The beginning of this week brought the beginning of a new year: Rosh HaShanah, the celebration of the Jewish New Year, began on Monday. I had in mind a few thoughts I wanted to share, and every intention of doing so on Tuesday.
Then on a Monday a student at NC State completed suicide, and on Tuesday I had homework, and on Tuesday night I fought to finish my homework due Wednesday.
So in the midst of all these things, I never even realized I hadn’t welcomed the new year on my blog, and being on campus, in classes, the most I had been able to do to celebrate this occasion was share some apples and honey with others in the community. On Monday, a fellow math student had shared challah in the graduate lounge. That had made my day.
The truth is, death is a great occasion to think about life, and a new year is a great occasion to think about what we’re doing with our lives. So, naturally, I did.
Last night Rosh HaShanah began, the start of the Jewish year 5774. For most this meant traveling to services, eating apples and honey (for a sweet and prosperous new year), and hearing the shofar–a ram’s horn–blown. For me it meant none of the above.
I could easily steer this conversation in about five directions, depending on how I choose my next few words, and since each road isn’t incredibly long and all equally relevant, my task now is to touch each of them in turn.

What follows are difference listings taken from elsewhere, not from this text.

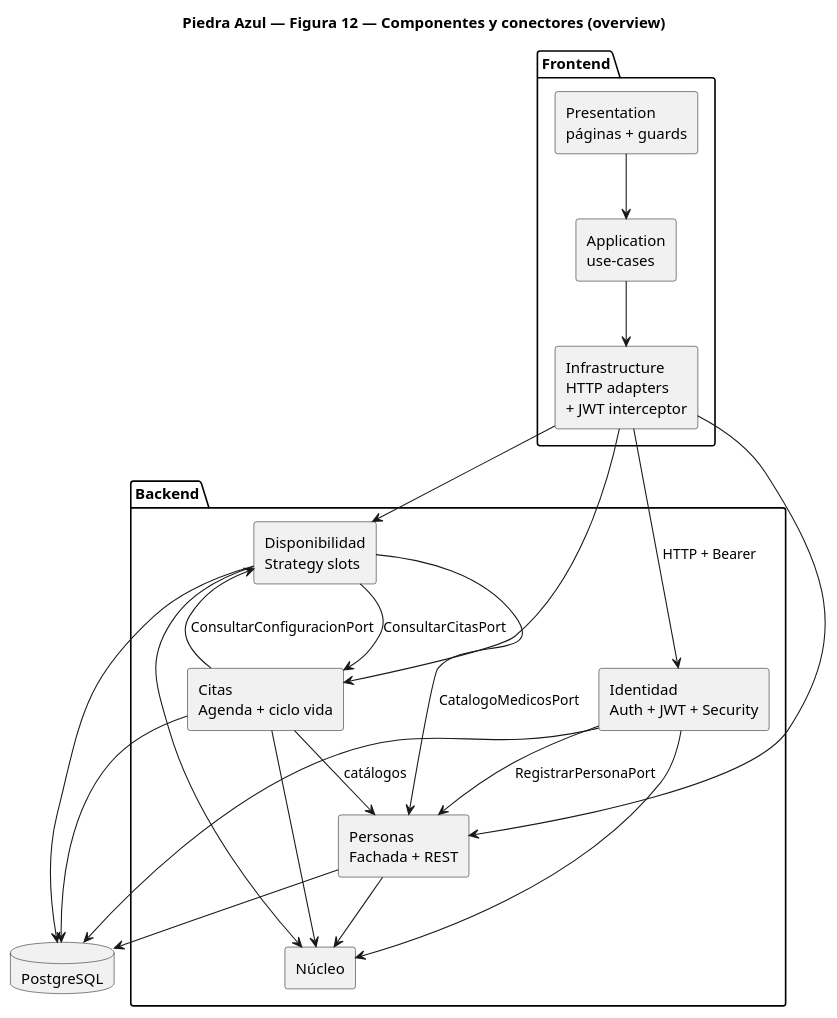
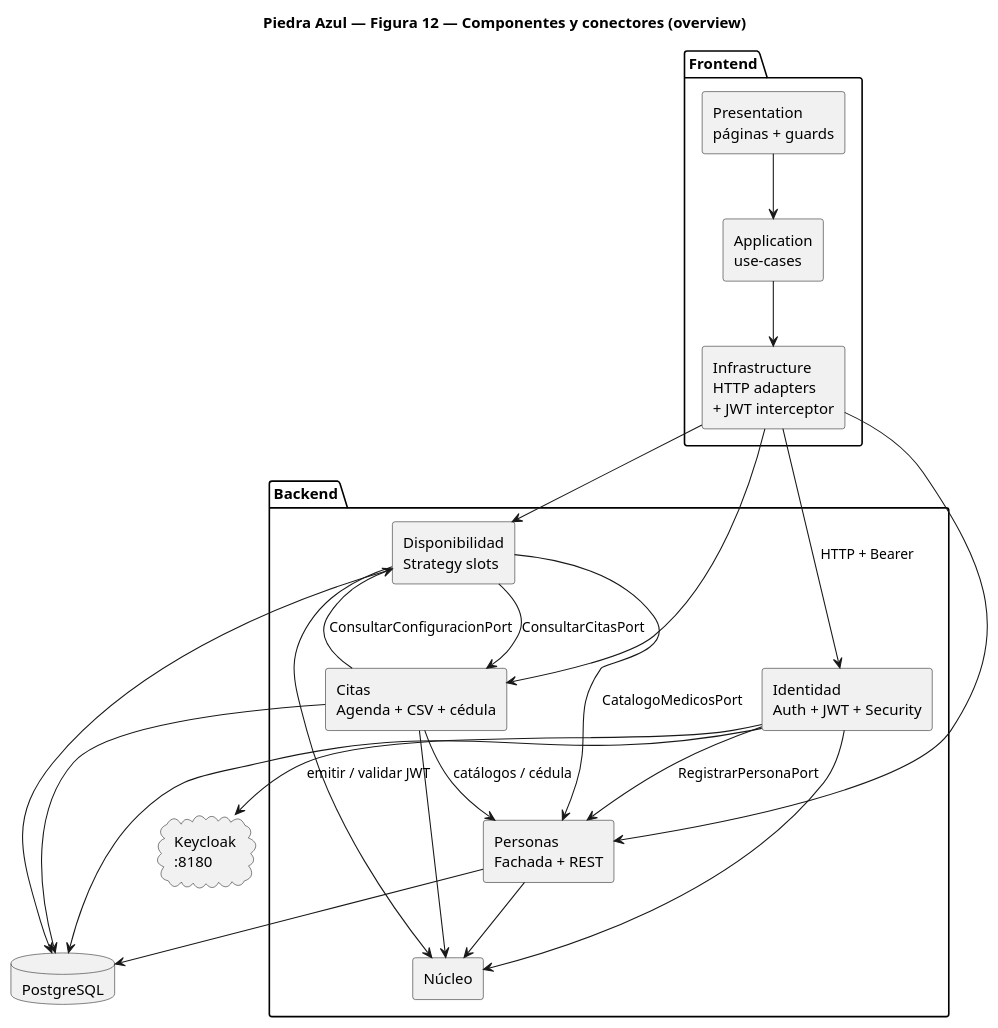
Before and after one commit to jaimecharfuelan-pixel/Piedra-Azul: the diagram in diagramas-sad/12-componentes-conectores.puml, drawn with PlantUML. The commit also changed 8 other files, not shown here.

Commit message:
Diagramas SAD actualizados y añadidos

```diff
--- a/diagramas-sad/12-componentes-conectores.puml
+++ b/diagramas-sad/12-componentes-conectores.puml
@@ -1,45 +1,47 @@
 @startuml 12-componentes-conectores
 title Piedra Azul — Figura 12 — Componentes y conectores (overview)
 skinparam backgroundColor white
 skinparam shadowing false
 skinparam componentStyle rectangle
 
 package "Frontend" {
   [Presentation\npáginas + guards] as UI
   [Application\nuse-cases] as APPF
   [Infrastructure\nHTTP adapters\n+ JWT interceptor] as INF
 }
 
 package "Backend" {
   [Identidad\nAuth + JWT + Security] as ID
   [Personas\nFachada + REST] as PE
   [Disponibilidad\nStrategy slots] as DI
-  [Citas\nAgenda + ciclo vida] as CI
+  [Citas\nAgenda + CSV + cédula] as CI
   [Núcleo] as NU
 }
 
+cloud "Keycloak\n:8180" as KC
 database "PostgreSQL" as DB
 
 UI --> APPF
 APPF --> INF
 INF --> ID : HTTP + Bearer
 INF --> PE
 INF --> DI
 INF --> CI
 
 ID --> NU
 PE --> NU
 DI --> NU
 CI --> NU
 ID --> PE : RegistrarPersonaPort
 DI --> PE : CatalogoMedicosPort
-CI --> PE : catálogos
+CI --> PE : catálogos / cédula
 CI --> DI : ConsultarConfiguracionPort
 DI --> CI : ConsultarCitasPort
+ID --> KC : emitir / validar JWT
 
 ID --> DB
 PE --> DB
 DI --> DB
 CI --> DB
 
 @enduml
```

I’d like to begin by saying Shanah tovah to all my readers! This past Wednesday began Rosh HaShanah, the celebration of the Jewish new year and one of the most important holidays in the Jewish year. The ten days following until Yom Kippur (the Day of Atonement) next Saturday are referred to as the Days of Awe and are a time to seek forgiveness and make amends for the coming year.
Today, however, my focus is still on the Pirkei Avot.
Rosh HaShanah. To some, wwo odd-sounding words you might not even know if you’re saying right. But to the entire Jewish community, one of our most holiest days: The Jewish new year. I could go on for a long time about customs and traditions and meanings and all that, but that would be tangent, I suppose, to the point of Rosh HaShanah being today and Rosh HaShanah being the new year.
And who doesn’t love new things? Certainly, they’re something to be thankful for.